Mr. Cain fully complied and got down on his knees, with one hand on his head, while Officer Figueroa maintained his tight grip on Mr. Cain’s left arm. Then Officer Figueroa told Mr. Cain to lie down on the ground. Mr. Cain complied and lay with his face and body on the concrete floor. Despite Mr. Cain’s full and total compliance, Officer Figueroa called several yet-to-be-identified Sacramento County Jail employees to the cell.
Once the jail employees arrived at the cell, they joined Officer Figueroa and attacked Mr. Cain. The men repeatedly kneed Mr. Cain in the ribs and used their knees to pin his body against the floor, while forcefully stripping his clothes off. At no point did any of the men permit Mr. Cain the dignity of removing his own clothes.

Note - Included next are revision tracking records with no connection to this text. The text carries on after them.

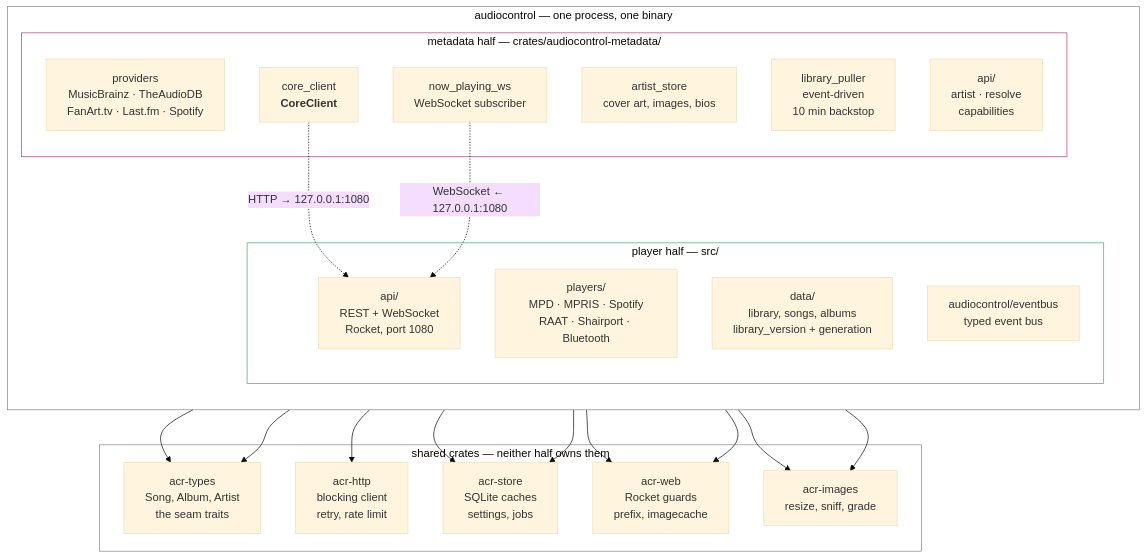
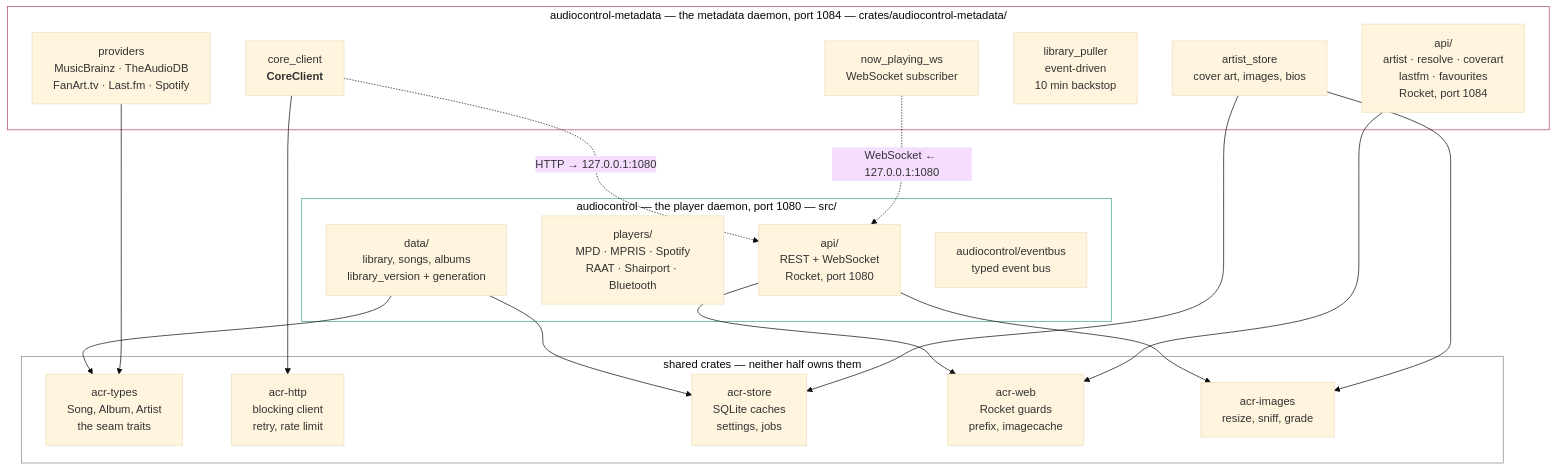
Before and after one commit to hifiberry/acr: the first of 8 diagrams in doc/communications.md, drawn with Mermaid (base theme). The commit also changed other lines of this file and 3 other files, not shown here.

````diff
--- a/doc/communications.md
+++ b/doc/communications.md
@@ -77,46 +81,42 @@
 ```mermaid
 graph TB
-    subgraph bin["audiocontrol — one process, one binary"]
-        direction TB
-        subgraph player["player half — src/"]
-            API["api/<br/>REST + WebSocket<br/>Rocket, port 1080"]
-            PC["players/<br/>MPD · MPRIS · Spotify<br/>RAAT · Shairport · Bluetooth"]
-            LIB["data/<br/>library, songs, albums<br/>library_version + generation"]
-            BUS["audiocontrol/eventbus<br/>typed event bus"]
-        end
-        subgraph meta["metadata half — crates/audiocontrol-metadata/"]
-            PROV["providers<br/>MusicBrainz · TheAudioDB<br/>FanArt.tv · Last.fm · Spotify"]
-            STORE["artist_store<br/>cover art, images, bios"]
-            WS["now_playing_ws<br/>WebSocket subscriber"]
-            PULL["library_puller<br/>event-driven<br/>10 min backstop"]
-            CC["core_client<br/><b>CoreClient</b>"]
-            MAPI["api/<br/>artist · resolve<br/>capabilities"]
-        end
+    subgraph player["audiocontrol — the player daemon, port 1080 — src/"]
+        API["api/<br/>REST + WebSocket<br/>Rocket, port 1080"]
+        PC["players/<br/>MPD · MPRIS · Spotify<br/>RAAT · Shairport · Bluetooth"]
+        LIB["data/<br/>library, songs, albums<br/>library_version + generation"]
+        BUS["audiocontrol/eventbus<br/>typed event bus"]
+    end
+    subgraph meta["audiocontrol-metadata — the metadata daemon, port 1084 — crates/audiocontrol-metadata/"]
+        PROV["providers<br/>MusicBrainz · TheAudioDB<br/>FanArt.tv · Last.fm · Spotify"]
+        STORE["artist_store<br/>cover art, images, bios"]
+        WS["now_playing_ws<br/>WebSocket subscriber"]
+        PULL["library_puller<br/>event-driven<br/>10 min backstop"]
+        CC["core_client<br/><b>CoreClient</b>"]
+        MAPI["api/<br/>artist · resolve · coverart<br/>lastfm · favourites<br/>Rocket, port 1084"]
     end
 
     subgraph shared["shared crates — neither half owns them"]
         T["acr-types<br/>Song, Album, Artist<br/>the seam traits"]
         H["acr-http<br/>blocking client<br/>retry, rate limit"]
         S["acr-store<br/>SQLite caches<br/>settings, jobs"]
         W["acr-web<br/>Rocket guards<br/>prefix, imagecache"]
         I["acr-images<br/>resize, sniff, grade"]
     end
 
     CC -.->|"HTTP → 127.0.0.1:1080"| API
     WS -.->|"WebSocket ← 127.0.0.1:1080"| API
 
     LIB --> T
     API --> W
     LIB --> S
     API --> I
     PROV --> T
     CC --> H
     STORE --> S
     MAPI --> W
     STORE --> I
 
-    style bin fill:none,stroke:#888
     style player fill:none,stroke:#4a7
     style meta fill:none,stroke:#a47
     style shared fill:none,stroke:#888
 ```
````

Mr. Cain attempted to maintain his composure and did not want to move, out of fear that he would be hurt even worse. Nevertheless, the men continued to forcefully pin Mr. Cain’s body against the floor. Although his body was wracked with pain he initially did not cry out as he feared the sadistic group of men would intensify the abuse. When Mr. Cain could not withstand the agony any longer, he cried out.
The men maintained their grip on Mr. Cain, who was lying on the ground nude and frozen with fear. He was frightened that his sadistic attackers were preparing to sexually assault him. He clenched his buttocks muscles with all his might, in a feeble attempt to prevent an anticipated sexual assault.
Finally, after Mr. Cain was emasculated, naked and sobbing on the floor, the men released their grip. Apparently not satisfied by just stripping, abusing and humiliating Mr. Cain, the men began to call him a “bitch” and said that he was “crying like a bitch,” in addition to telling Mr. Cain that his naked body ‘stank.’ After robbing Mr. Cain of his manhood and basic human dignity, the men left him alone in his cell, without medical attention, food or the opportunity to make a phone call.
“This is one of the most outrageous unprovoked assaults since Rodney King,” Burris declared. “This is a prime example of what happens with race based policing.”
On April 11, 2017, at approximately 2:00 a.m., nine hours after the beginning of his terrifying ordeal, Mr. Cain was unceremoniously released from jail. He was forced to wander the streets of Sacramento looking for a way to get home until he found a 24-hour business which permitted him to use the phone to summon a ride.
No charges were filed against Mr. Cain.
Dash camera video later revealed that Mr. Cain lawfully crossed the intersection at the corner.
John Burris says: “This officer’s outrageous conduct is unfortunately typical of the degrading, inhumane and unconstitutional treatment African American men have historically experienced at the hands of law enforcement officers in Sacramento. The only distinction is that this incident is on video and Mr. Cain is alive to tell the story.”
Mr. Cain feels that “all the involved officers should be fired” and that he “hopes no one ever has to go through anything like this again.”
Burris has filed a federal lawsuit for Nandi Cane.
Sacramento police have released the dashcam video of the violent arrest of Nandi Cain Jr. on April 10 in Del Paso Heights, which is juxtaposed here with the bystander’s cellphone video.